WHAT YOU SHOULD DO:
Work out how many lines of the listing hold "scipy" and return that number by itself.

DATA SUPPLIED:
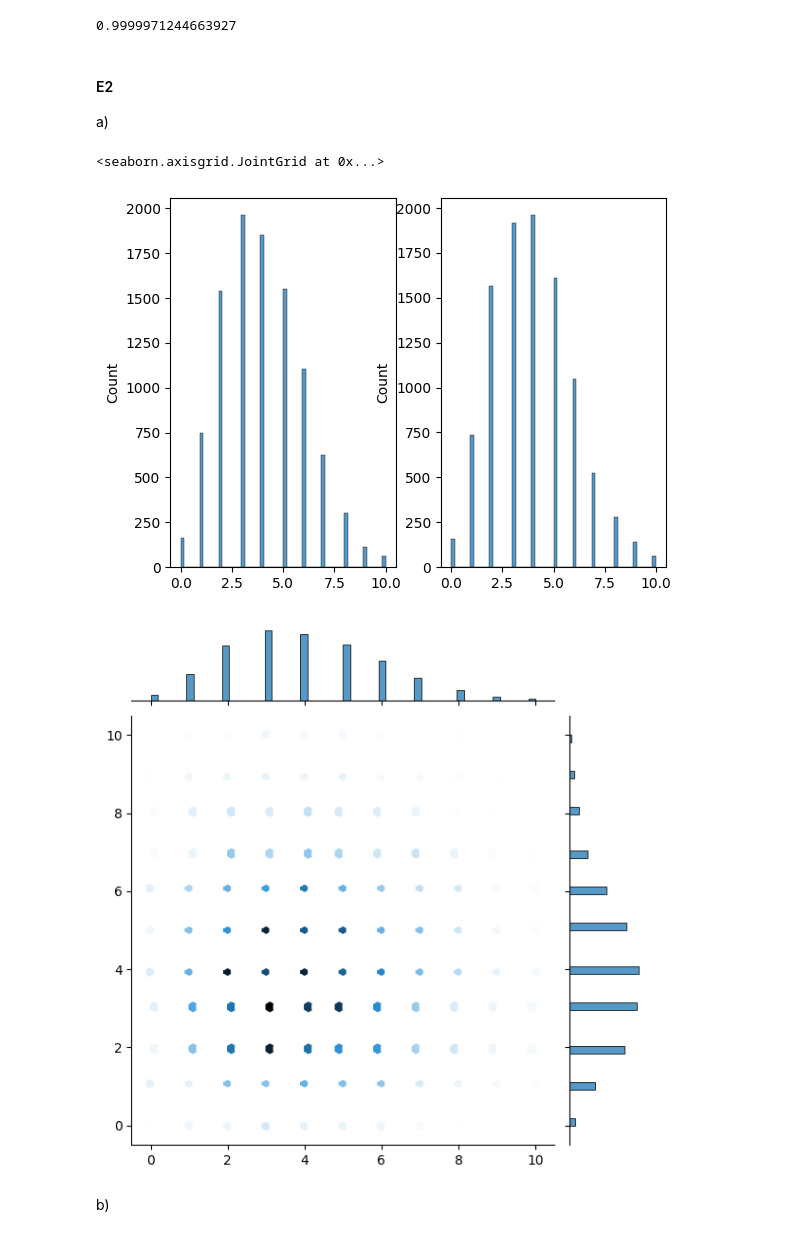
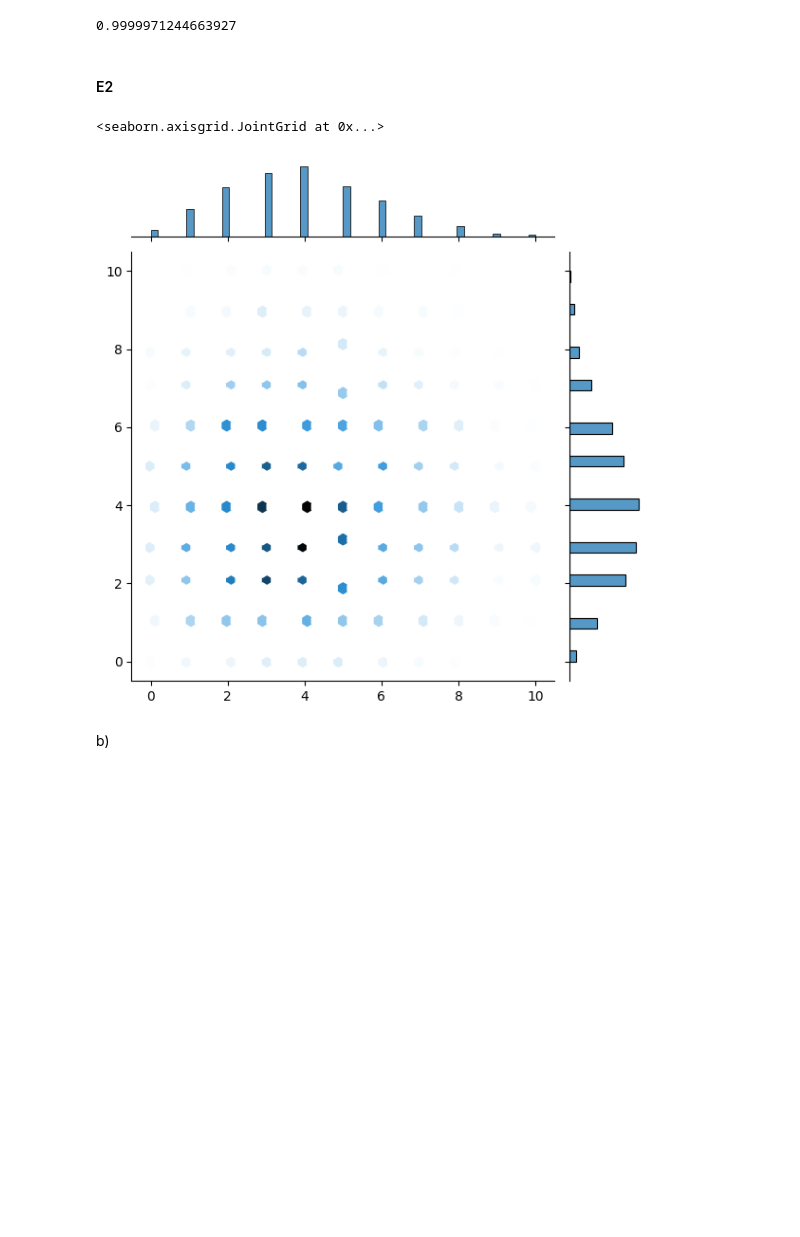
Before and after one commit to Las02/Stocastic_opgaver, a Jupyter notebook: Lasse/sto.ipynb, the cells around one changed output. Cells and saved outputs as stored; diff of their text form; code cells hidden in the pictures; blank space fills up the shorter version.

```diff
--- a/Lasse/sto.ipynb
+++ b/Lasse/sto.ipynb
@@ -417,42 +421,42 @@ ic| 1 - scipy.stats.chi2.cdf(x = T, df = df): 0.9999971244663927
 0.9999971244663927
 # %% [markdown]
 #### E2
-a)
 # %%
 
 %reset -f
 import numpy as np, scipy, math, seaborn as sns
 import matplotlib.pyplot as plt
 from icecream import ic
 # Setting the parameters from E4
 A =  4
 m = 10
 
 # The funciton to simulate
+# In this case it takes two values instead of one
 g = lambda i,j : ((A**i)/ math.factorial(i)) * ((A**j)/ math.factorial(j))
 
 x_old = [1,2] # initial value
 x_list1 = [x_old[0]]
 x_list2 = [x_old[1]]
 i_list = [0]
 
 n = 10_000
 for i in range(1, n+1):
     x_new = np.random.randint(size=2, low=0, high=m+1)
     a = g(x_new[0], x_new[1])/g(x_old[0], x_old[1])
     u = np.random.uniform()
     # Accepting or rejecting the new value
     if u <= a:
         x_old = x_new
     x_list1.append(x_old[0])
     x_list2.append(x_old[1])
     i_list.append(i)
 
-fig, ax = plt.subplots(1,2)
-sns.histplot(x_list1, ax=ax[0])
-sns.histplot(x_list2, ax=ax[1])
+# Plotting the distribution
 sns.jointplot(x=x_list1, y=x_list2, kind="hex")
+# In this case we can see the values in 2d.
+# And we can see that the methods works with
+# several values
 # %% [output]
 <seaborn.axisgrid.JointGrid at 0x...>
-[figure, old version]
+[figure, new version]
-[figure, removed]
```
Also changed, not shown: parts of 8 cells of this notebook, 1 other file.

EXERCISE RESPONSE:
2